* EXERCISE INSTRUCTIONS
Would you return the records below character for character, without any images?

Image comparison data:
== Segment start ==

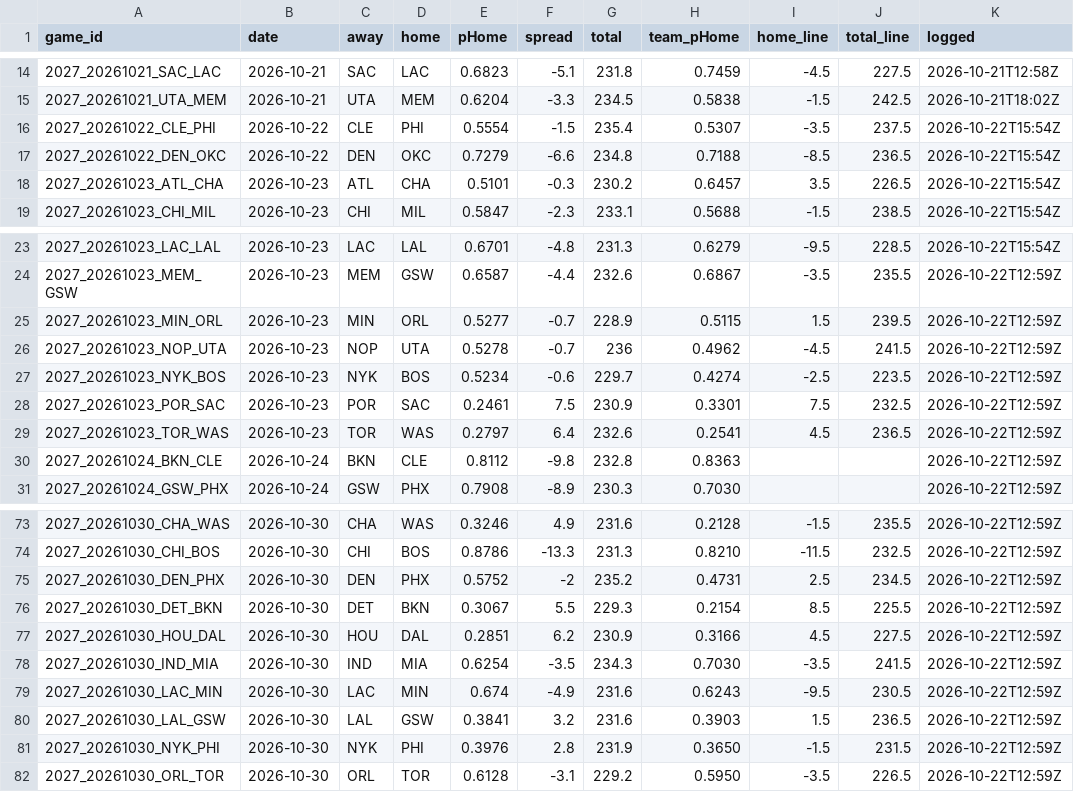
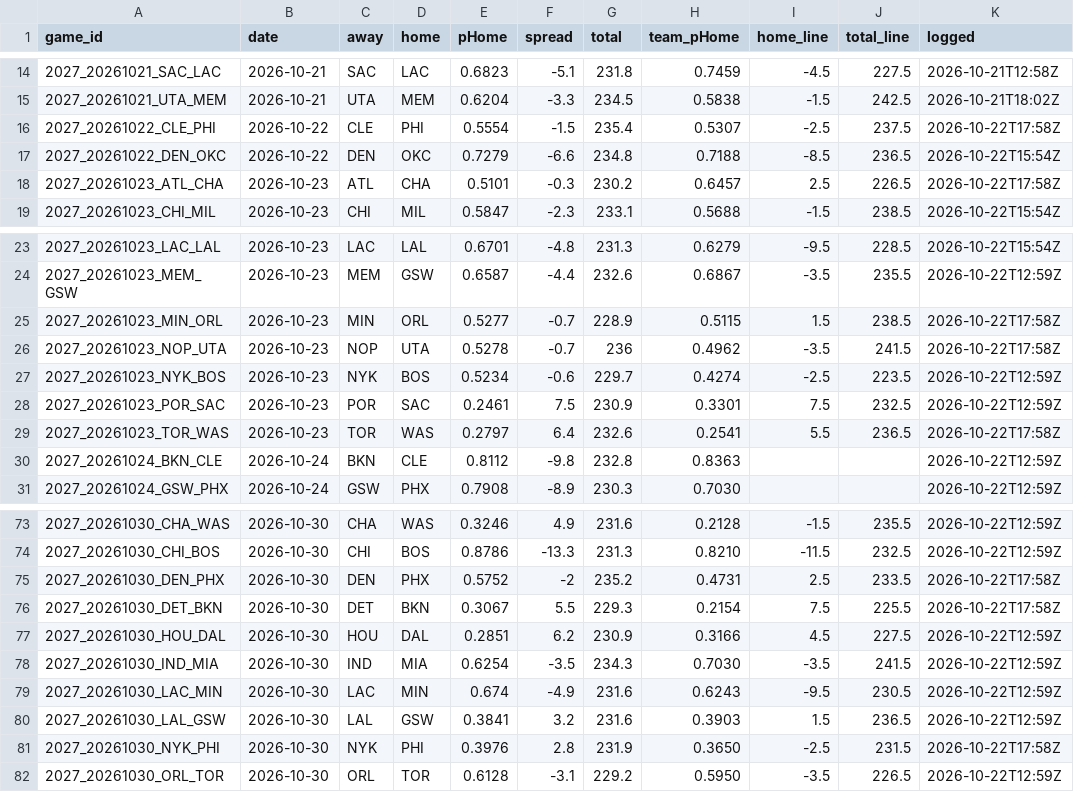
Before and after one commit to DEMON-X13/nba-hub, a CSV file: data/predictions.csv, drawn as a sheet; only a part is shown, gaps mark what is left out.

```diff
--- a/data/predictions.csv
+++ b/data/predictions.csv
@@ -15,5 +15,5 @@ game_id,date,away,home,pHome,spread,total,team_pHome,home_line,total_line,logged
 2027_20261021_UTA_MEM,2026-10-21,UTA,MEM,0.6204,-3.3,234.5,0.5838,-1.5,242.5,2026-10-21T18:02Z
-2027_20261022_CLE_PHI,2026-10-22,CLE,PHI,0.5554,-1.5,235.4,0.5307,-3.5,237.5,2026-10-22T15:54Z
+2027_20261022_CLE_PHI,2026-10-22,CLE,PHI,0.5554,-1.5,235.4,0.5307,-2.5,237.5,2026-10-22T17:58Z
 2027_20261022_DEN_OKC,2026-10-22,DEN,OKC,0.7279,-6.6,234.8,0.7188,-8.5,236.5,2026-10-22T15:54Z
-2027_20261023_ATL_CHA,2026-10-23,ATL,CHA,0.5101,-0.3,230.2,0.6457,3.5,226.5,2026-10-22T15:54Z
+2027_20261023_ATL_CHA,2026-10-23,ATL,CHA,0.5101,-0.3,230.2,0.6457,2.5,226.5,2026-10-22T17:58Z
 2027_20261023_CHI_MIL,2026-10-23,CHI,MIL,0.5847,-2.3,233.1,0.5688,-1.5,238.5,2026-10-22T15:54Z
@@ -24,7 +24,7 @@ game_id,date,away,home,pHome,spread,total,team_pHome,home_line,total_line,logged
 2027_20261023_MEM_GSW,2026-10-23,MEM,GSW,0.6587,-4.4,232.6,0.6867,-3.5,235.5,2026-10-22T12:59Z
-2027_20261023_MIN_ORL,2026-10-23,MIN,ORL,0.5277,-0.7,228.9,0.5115,1.5,239.5,2026-10-22T12:59Z
-2027_20261023_NOP_UTA,2026-10-23,NOP,UTA,0.5278,-0.7,236,0.4962,-4.5,241.5,2026-10-22T12:59Z
+2027_20261023_MIN_ORL,2026-10-23,MIN,ORL,0.5277,-0.7,228.9,0.5115,1.5,238.5,2026-10-22T17:58Z
+2027_20261023_NOP_UTA,2026-10-23,NOP,UTA,0.5278,-0.7,236,0.4962,-3.5,241.5,2026-10-22T17:58Z
 2027_20261023_NYK_BOS,2026-10-23,NYK,BOS,0.5234,-0.6,229.7,0.4274,-2.5,223.5,2026-10-22T12:59Z
 2027_20261023_POR_SAC,2026-10-23,POR,SAC,0.2461,7.5,230.9,0.3301,7.5,232.5,2026-10-22T12:59Z
-2027_20261023_TOR_WAS,2026-10-23,TOR,WAS,0.2797,6.4,232.6,0.2541,4.5,236.5,2026-10-22T12:59Z
+2027_20261023_TOR_WAS,2026-10-23,TOR,WAS,0.2797,6.4,232.6,0.2541,5.5,236.5,2026-10-22T17:58Z
 2027_20261024_BKN_CLE,2026-10-24,BKN,CLE,0.8112,-9.8,232.8,0.8363,,,2026-10-22T12:59Z
@@ -74,4 +74,4 @@ game_id,date,away,home,pHome,spread,total,team_pHome,home_line,total_line,logged
 2027_20261030_CHI_BOS,2026-10-30,CHI,BOS,0.8786,-13.3,231.3,0.8210,-11.5,232.5,2026-10-22T12:59Z
-2027_20261030_DEN_PHX,2026-10-30,DEN,PHX,0.5752,-2,235.2,0.4731,2.5,234.5,2026-10-22T12:59Z
-2027_20261030_DET_BKN,2026-10-30,DET,BKN,0.3067,5.5,229.3,0.2154,8.5,225.5,2026-10-22T12:59Z
+2027_20261030_DEN_PHX,2026-10-30,DEN,PHX,0.5752,-2,235.2,0.4731,2.5,233.5,2026-10-22T17:58Z
+2027_20261030_DET_BKN,2026-10-30,DET,BKN,0.3067,5.5,229.3,0.2154,7.5,225.5,2026-10-22T17:58Z
 2027_20261030_HOU_DAL,2026-10-30,HOU,DAL,0.2851,6.2,230.9,0.3166,4.5,227.5,2026-10-22T12:59Z
@@ -80,3 +80,3 @@ game_id,date,away,home,pHome,spread,total,team_pHome,home_line,total_line,logged
 2027_20261030_LAL_GSW,2026-10-30,LAL,GSW,0.3841,3.2,231.6,0.3903,1.5,236.5,2026-10-22T12:59Z
-2027_20261030_NYK_PHI,2026-10-30,NYK,PHI,0.3976,2.8,231.9,0.3650,-1.5,231.5,2026-10-22T12:59Z
+2027_20261030_NYK_PHI,2026-10-30,NYK,PHI,0.3976,2.8,231.9,0.3650,-2.5,231.5,2026-10-22T17:58Z
 2027_20261030_ORL_TOR,2026-10-30,ORL,TOR,0.6128,-3.1,229.2,0.5950,-3.5,226.5,2026-10-22T12:59Z
```
Also changed, not shown: data/injuries_log.csv, 5 other files.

== Segment end ==

* WRITTEN RESPONSE
Before and after one commit to DEMON-X13/nba-hub, a CSV file: data/predictions.csv, drawn as a sheet; only a part is shown, gaps mark what is left out.

```diff
--- a/data/predictions.csv
+++ b/data/predictions.csv
@@ -15,5 +15,5 @@ game_id,date,away,home,pHome,spread,total,team_pHome,home_line,total_line,logged
 2027_20261021_UTA_MEM,2026-10-21,UTA,MEM,0.6204,-3.3,234.5,0.5838,-1.5,242.5,2026-10-21T18:02Z
-2027_20261022_CLE_PHI,2026-10-22,CLE,PHI,0.5554,-1.5,235.4,0.5307,-3.5,237.5,2026-10-22T15:54Z
+2027_20261022_CLE_PHI,2026-10-22,CLE,PHI,0.5554,-1.5,235.4,0.5307,-2.5,237.5,2026-10-22T17:58Z
 2027_20261022_DEN_OKC,2026-10-22,DEN,OKC,0.7279,-6.6,234.8,0.7188,-8.5,236.5,2026-10-22T15:54Z
-2027_20261023_ATL_CHA,2026-10-23,ATL,CHA,0.5101,-0.3,230.2,0.6457,3.5,226.5,2026-10-22T15:54Z
+2027_20261023_ATL_CHA,2026-10-23,ATL,CHA,0.5101,-0.3,230.2,0.6457,2.5,226.5,2026-10-22T17:58Z
 2027_20261023_CHI_MIL,2026-10-23,CHI,MIL,0.5847,-2.3,233.1,0.5688,-1.5,238.5,2026-10-22T15:54Z
@@ -24,7 +24,7 @@ game_id,date,away,home,pHome,spread,total,team_pHome,home_line,total_line,logged
 2027_20261023_MEM_GSW,2026-10-23,MEM,GSW,0.6587,-4.4,232.6,0.6867,-3.5,235.5,2026-10-22T12:59Z
-2027_20261023_MIN_ORL,2026-10-23,MIN,ORL,0.5277,-0.7,228.9,0.5115,1.5,239.5,2026-10-22T12:59Z
-2027_20261023_NOP_UTA,2026-10-23,NOP,UTA,0.5278,-0.7,236,0.4962,-4.5,241.5,2026-10-22T12:59Z
+2027_20261023_MIN_ORL,2026-10-23,MIN,ORL,0.5277,-0.7,228.9,0.5115,1.5,238.5,2026-10-22T17:58Z
+2027_20261023_NOP_UTA,2026-10-23,NOP,UTA,0.5278,-0.7,236,0.4962,-3.5,241.5,2026-10-22T17:58Z
 2027_20261023_NYK_BOS,2026-10-23,NYK,BOS,0.5234,-0.6,229.7,0.4274,-2.5,223.5,2026-10-22T12:59Z
 2027_20261023_POR_SAC,2026-10-23,POR,SAC,0.2461,7.5,230.9,0.3301,7.5,232.5,2026-10-22T12:59Z
-2027_20261023_TOR_WAS,2026-10-23,TOR,WAS,0.2797,6.4,232.6,0.2541,4.5,236.5,2026-10-22T12:59Z
+2027_20261023_TOR_WAS,2026-10-23,TOR,WAS,0.2797,6.4,232.6,0.2541,5.5,236.5,2026-10-22T17:58Z
 2027_20261024_BKN_CLE,2026-10-24,BKN,CLE,0.8112,-9.8,232.8,0.8363,,,2026-10-22T12:59Z
@@ -74,4 +74,4 @@ game_id,date,away,home,pHome,spread,total,team_pHome,home_line,total_line,logged
 2027_20261030_CHI_BOS,2026-10-30,CHI,BOS,0.8786,-13.3,231.3,0.8210,-11.5,232.5,2026-10-22T12:59Z
-2027_20261030_DEN_PHX,2026-10-30,DEN,PHX,0.5752,-2,235.2,0.4731,2.5,234.5,2026-10-22T12:59Z
-2027_20261030_DET_BKN,2026-10-30,DET,BKN,0.3067,5.5,229.3,0.2154,8.5,225.5,2026-10-22T12:59Z
+2027_20261030_DEN_PHX,2026-10-30,DEN,PHX,0.5752,-2,235.2,0.4731,2.5,233.5,2026-10-22T17:58Z
+2027_20261030_DET_BKN,2026-10-30,DET,BKN,0.3067,5.5,229.3,0.2154,7.5,225.5,2026-10-22T17:58Z
 2027_20261030_HOU_DAL,2026-10-30,HOU,DAL,0.2851,6.2,230.9,0.3166,4.5,227.5,2026-10-22T12:59Z
@@ -80,3 +80,3 @@ game_id,date,away,home,pHome,spread,total,team_pHome,home_line,total_line,logged
 2027_20261030_LAL_GSW,2026-10-30,LAL,GSW,0.3841,3.2,231.6,0.3903,1.5,236.5,2026-10-22T12:59Z
-2027_20261030_NYK_PHI,2026-10-30,NYK,PHI,0.3976,2.8,231.9,0.3650,-1.5,231.5,2026-10-22T12:59Z
+2027_20261030_NYK_PHI,2026-10-30,NYK,PHI,0.3976,2.8,231.9,0.3650,-2.5,231.5,2026-10-22T17:58Z
 2027_20261030_ORL_TOR,2026-10-30,ORL,TOR,0.6128,-3.1,229.2,0.5950,-3.5,226.5,2026-10-22T12:59Z
```
Also changed, not shown: data/injuries_log.csv, 5 other files.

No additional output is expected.